Enter modern technology , where you can download any one of a million phone apps which can tell you when Northern Lights are visible from your location and text you alerts accordingly. Data is from the NOAA (National Oceanic and Atmospheric Administration) The “Kp-index” is the global geomagnetic activity index that is based on 3-hour measurements from ground-based magnetometers around the world. Each station is calibrated according to its latitude and reports a certain K-index depending on the geomagnetic activity measured at the location of the magnetometer. The values range from 0-9. 9 is probably after a huge solar eruption such as a coronal mass ejection or giant flare. In those cases you probably can see the northern lights very far south. Hancock is located in the 5 range. In other words when the Kp is predicted to be 5 or above you should be able to see auroral activity from the Hancock area. That really isn’t that high. Most of the time the activity is around Kp=3 so the events in Hancock can be observed even a couple of times per month in the Fall and Spring!

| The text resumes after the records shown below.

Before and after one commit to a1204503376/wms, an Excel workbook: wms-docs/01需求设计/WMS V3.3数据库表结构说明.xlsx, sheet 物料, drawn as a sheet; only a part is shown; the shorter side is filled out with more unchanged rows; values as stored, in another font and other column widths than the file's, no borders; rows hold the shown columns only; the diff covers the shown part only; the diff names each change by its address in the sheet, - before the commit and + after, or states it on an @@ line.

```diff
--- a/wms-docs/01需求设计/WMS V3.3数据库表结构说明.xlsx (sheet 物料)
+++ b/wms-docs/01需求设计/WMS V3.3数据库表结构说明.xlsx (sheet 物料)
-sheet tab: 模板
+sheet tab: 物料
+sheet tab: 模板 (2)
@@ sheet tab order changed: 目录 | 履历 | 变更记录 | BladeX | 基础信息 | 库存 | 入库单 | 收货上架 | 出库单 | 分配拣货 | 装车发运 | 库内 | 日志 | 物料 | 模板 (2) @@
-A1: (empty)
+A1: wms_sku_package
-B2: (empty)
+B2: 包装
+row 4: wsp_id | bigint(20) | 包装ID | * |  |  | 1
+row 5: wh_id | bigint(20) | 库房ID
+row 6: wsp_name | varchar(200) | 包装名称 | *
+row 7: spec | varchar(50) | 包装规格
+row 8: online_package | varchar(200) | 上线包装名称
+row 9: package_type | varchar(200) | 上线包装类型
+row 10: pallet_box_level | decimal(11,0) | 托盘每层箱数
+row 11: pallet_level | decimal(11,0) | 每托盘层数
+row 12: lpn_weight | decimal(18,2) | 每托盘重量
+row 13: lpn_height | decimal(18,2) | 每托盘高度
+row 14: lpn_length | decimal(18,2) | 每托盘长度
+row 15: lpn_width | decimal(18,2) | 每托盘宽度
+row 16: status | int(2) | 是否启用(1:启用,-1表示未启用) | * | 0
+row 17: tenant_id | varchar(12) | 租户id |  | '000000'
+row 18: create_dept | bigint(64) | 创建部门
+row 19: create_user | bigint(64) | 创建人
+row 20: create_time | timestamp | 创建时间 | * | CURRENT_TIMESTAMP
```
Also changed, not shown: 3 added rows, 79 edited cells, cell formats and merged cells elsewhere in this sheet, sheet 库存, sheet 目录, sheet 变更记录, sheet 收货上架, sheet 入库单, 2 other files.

And so it was on the morning of Sept 28th, there was a predicted auroral event for the Hancock area. At 3:30 AM I was about to head out the door when I got called to the local hospital for a consultation (Darn! Always happens at the worst possible time!) . No matter, luckily I was done by 4:30 and I then literally raced to Calumet Waterworks Park which sits on the Lake Superior shore, only about a 30 minute drive. My phone is bleeping with text alerts. It’s pitch dark out. I could not tell where the lake was from the forest. Finally I found the park sign so I knew I had arrived. I got out of the car and looked up. Crisp, clear dark skies! I was thinking to myself: “Geez, I bet these are like Bortle 2-3 skies at worst. Might be a great imaging spot”. But this was a scouting mission just to see if I could see the aurora and confirm the accuracy of the forecasts. The pictures will have to wait. Plus it was cold and I wasn’t really dressed properly for an extended stay unfortunately. I see the constellation Gemini to the East and that gets my bearings. I head north and see a fence, actually almost bumping into it. It is totally ink black out there and hoping there are no bears around! I can hear what sounds like the ocean with gentle waves hitting a beach. Lake Superior! Then through some sparsely aggregated trees looking north it was dead obvious, like a huge fog bank eerie and white, right over the lake in the distance. I knew it wasn’t fog because after several minutes of dark adaptation I could see huge arcs of white light shooting upward, to about maybe 50 degrees of altitude. Unquestionably this was it! The Northern Lights! There was no discernible color but I could not stay out there longer than about 20 minutes. Yes, the forecasts were 1000% accurate! Next day my wife and I drove out to the park so I could see it during the day. There is a wooden staircase to the right of the fence that goes down to the beach. About halfway down there is a landing which is big enough for a tripod and camera! Next time!
Thanks for reading!